The University of Houston recently halted its decision to close its Diversity, Equity and Inclusion (DEI) and LGBTQ Resource Center, after signs were displayed indicating their closure.
In May, Texas Governor Greg Abbott (R) approved Senate Bill 17, which prohibits prohibits DEI offices and discriminative treatment based on factors such as race, gender, and sexual orientation at public academic institutions. In the wake of this bill, many Texan universities began discontinuing DEI offices and related programs that could be deemed non-compliant.
Nevertheless, the University of Houston is determined to explore alternatives for sustaining its commitment to campus diversity.
University spokesman Shawn Lindsey explained: “The signage outside the DEI and LGBTQ offices was premature and posted without the full consultation and communication process we pride ourselves on. We understand the importance of keeping our community informed and will have details to share in the coming weeks.”
The debate on DEI practices is not unique to Texas. Multiple states, such as Florida and Texas, have already enacted bans on DEI practices. Furthermore, other states, including Iowa, Missouri, and Arizona, are contemplating similar legislative measures.
Highlighting the university’s approach, Lindsey stated, “The UH System is in the process of creating a full implementation plan, which will be presented to the UH System Board of Regents later this month. As the policy takes shape, we will provide clear guidelines and resources to support our community through this transition. We value the academic, social and broader community benefits that arise from diverse campuses and our commitment to our entire university community has not changed.”

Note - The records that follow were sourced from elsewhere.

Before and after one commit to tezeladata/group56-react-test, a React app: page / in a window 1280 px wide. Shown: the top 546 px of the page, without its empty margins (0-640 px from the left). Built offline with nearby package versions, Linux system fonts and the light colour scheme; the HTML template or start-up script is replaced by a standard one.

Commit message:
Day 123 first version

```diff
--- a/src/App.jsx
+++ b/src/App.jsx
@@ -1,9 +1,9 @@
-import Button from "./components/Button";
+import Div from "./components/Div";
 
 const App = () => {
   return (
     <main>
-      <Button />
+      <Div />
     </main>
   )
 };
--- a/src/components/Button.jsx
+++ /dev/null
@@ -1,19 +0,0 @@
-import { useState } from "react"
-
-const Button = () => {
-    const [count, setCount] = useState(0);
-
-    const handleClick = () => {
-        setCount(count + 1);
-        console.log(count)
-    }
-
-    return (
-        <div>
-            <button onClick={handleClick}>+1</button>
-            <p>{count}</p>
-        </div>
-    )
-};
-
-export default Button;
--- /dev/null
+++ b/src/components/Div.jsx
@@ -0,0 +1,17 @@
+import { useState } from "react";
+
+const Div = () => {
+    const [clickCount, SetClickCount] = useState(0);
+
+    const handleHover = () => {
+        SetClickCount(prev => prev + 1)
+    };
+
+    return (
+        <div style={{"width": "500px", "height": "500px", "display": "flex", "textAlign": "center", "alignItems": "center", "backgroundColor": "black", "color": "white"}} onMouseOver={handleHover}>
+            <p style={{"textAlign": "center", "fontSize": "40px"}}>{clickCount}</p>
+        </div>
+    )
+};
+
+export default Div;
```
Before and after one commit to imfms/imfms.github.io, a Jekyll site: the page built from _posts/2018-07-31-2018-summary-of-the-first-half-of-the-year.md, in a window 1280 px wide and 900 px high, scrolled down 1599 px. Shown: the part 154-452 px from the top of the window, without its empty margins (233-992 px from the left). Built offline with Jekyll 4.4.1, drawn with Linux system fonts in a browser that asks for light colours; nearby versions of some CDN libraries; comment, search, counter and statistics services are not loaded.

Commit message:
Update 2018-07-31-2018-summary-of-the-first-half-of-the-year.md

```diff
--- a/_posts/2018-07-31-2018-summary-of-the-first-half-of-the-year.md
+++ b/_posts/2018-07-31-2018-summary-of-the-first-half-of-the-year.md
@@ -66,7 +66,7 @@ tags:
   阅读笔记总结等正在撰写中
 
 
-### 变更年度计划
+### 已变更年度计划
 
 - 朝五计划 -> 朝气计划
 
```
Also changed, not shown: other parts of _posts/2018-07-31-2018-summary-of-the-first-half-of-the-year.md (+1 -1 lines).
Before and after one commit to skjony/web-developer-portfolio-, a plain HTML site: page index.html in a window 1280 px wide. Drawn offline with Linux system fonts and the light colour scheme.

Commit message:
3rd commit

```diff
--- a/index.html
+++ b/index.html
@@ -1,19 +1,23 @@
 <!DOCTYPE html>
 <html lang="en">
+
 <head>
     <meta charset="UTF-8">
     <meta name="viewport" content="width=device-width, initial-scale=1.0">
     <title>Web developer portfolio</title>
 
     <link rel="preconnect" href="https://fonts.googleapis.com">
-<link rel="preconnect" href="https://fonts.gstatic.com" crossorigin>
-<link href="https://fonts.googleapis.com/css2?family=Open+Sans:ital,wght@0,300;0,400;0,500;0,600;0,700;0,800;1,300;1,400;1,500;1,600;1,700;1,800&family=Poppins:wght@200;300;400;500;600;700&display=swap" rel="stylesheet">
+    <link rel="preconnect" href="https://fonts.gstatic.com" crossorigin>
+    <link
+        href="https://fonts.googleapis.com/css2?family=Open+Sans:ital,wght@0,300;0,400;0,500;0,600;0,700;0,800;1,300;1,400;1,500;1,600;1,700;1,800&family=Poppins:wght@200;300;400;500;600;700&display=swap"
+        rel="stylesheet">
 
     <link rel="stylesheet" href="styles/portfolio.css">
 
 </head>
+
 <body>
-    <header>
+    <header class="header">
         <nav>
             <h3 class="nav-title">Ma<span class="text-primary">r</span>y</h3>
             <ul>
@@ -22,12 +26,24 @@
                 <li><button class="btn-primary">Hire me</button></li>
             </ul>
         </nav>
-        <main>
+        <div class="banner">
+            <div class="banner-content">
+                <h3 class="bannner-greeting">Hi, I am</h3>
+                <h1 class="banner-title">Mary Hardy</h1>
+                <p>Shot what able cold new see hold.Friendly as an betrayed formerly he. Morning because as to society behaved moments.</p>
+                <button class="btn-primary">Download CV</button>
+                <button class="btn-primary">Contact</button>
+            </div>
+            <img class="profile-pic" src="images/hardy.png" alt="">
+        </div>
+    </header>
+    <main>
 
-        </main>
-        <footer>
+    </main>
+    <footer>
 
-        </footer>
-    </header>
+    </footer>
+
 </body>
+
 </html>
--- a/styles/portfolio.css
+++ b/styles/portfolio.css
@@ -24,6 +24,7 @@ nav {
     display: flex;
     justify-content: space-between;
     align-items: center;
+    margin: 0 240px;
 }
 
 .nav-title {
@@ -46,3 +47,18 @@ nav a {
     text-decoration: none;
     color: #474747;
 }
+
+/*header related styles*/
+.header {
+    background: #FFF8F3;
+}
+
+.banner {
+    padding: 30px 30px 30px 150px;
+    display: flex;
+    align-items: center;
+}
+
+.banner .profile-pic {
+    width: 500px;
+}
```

Reiterating the university’s commitment, Lindsey emphasized, “We will continue to work with impacted units to ensure compliance while maintaining our focus on student success. Both offices are still operating. The Center for Diversity, Equity and Inclusion has moved suites.”